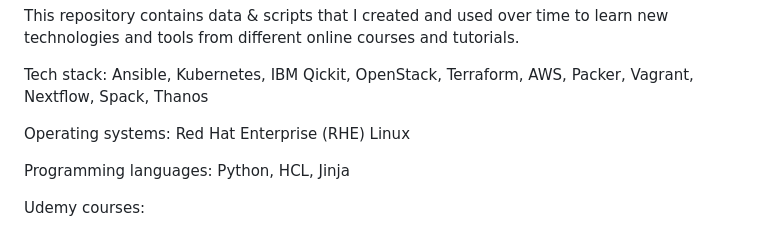
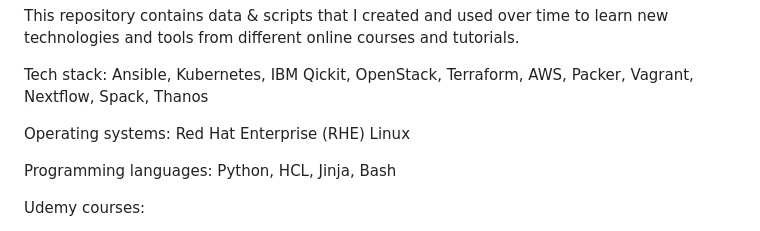
Before and after one commit to Eugeniia/learning-quests, a Markdown page: README.md, the part around the change. Rendered like a GitHub page.

```diff
--- a/README.md
+++ b/README.md
@@ -8,7 +8,7 @@ Tech stack: Ansible, Kubernetes, IBM Qickit, OpenStack, Terraform, AWS, Packer,
 
 Operating systems: Red Hat Enterprise (RHE) Linux
 
-Programming languages: Python, HCL, Jinja
+Programming languages: Python, HCL, Jinja, Bash
 
 Udemy courses:
 
```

+---+

WHAT THE TASK REQUIRES – Output all of the data word for word, excluding any pictures.

PROBLEM SOLUTION –
Before and after one commit to Eugeniia/learning-quests, a Markdown page: README.md, the part around the change. Rendered like a GitHub page.

```diff
--- a/README.md
+++ b/README.md
@@ -8,7 +8,7 @@ Tech stack: Ansible, Kubernetes, IBM Qickit, OpenStack, Terraform, AWS, Packer,
 
 Operating systems: Red Hat Enterprise (RHE) Linux
 
-Programming languages: Python, HCL, Jinja
+Programming languages: Python, HCL, Jinja, Bash
 
 Udemy courses:
 
```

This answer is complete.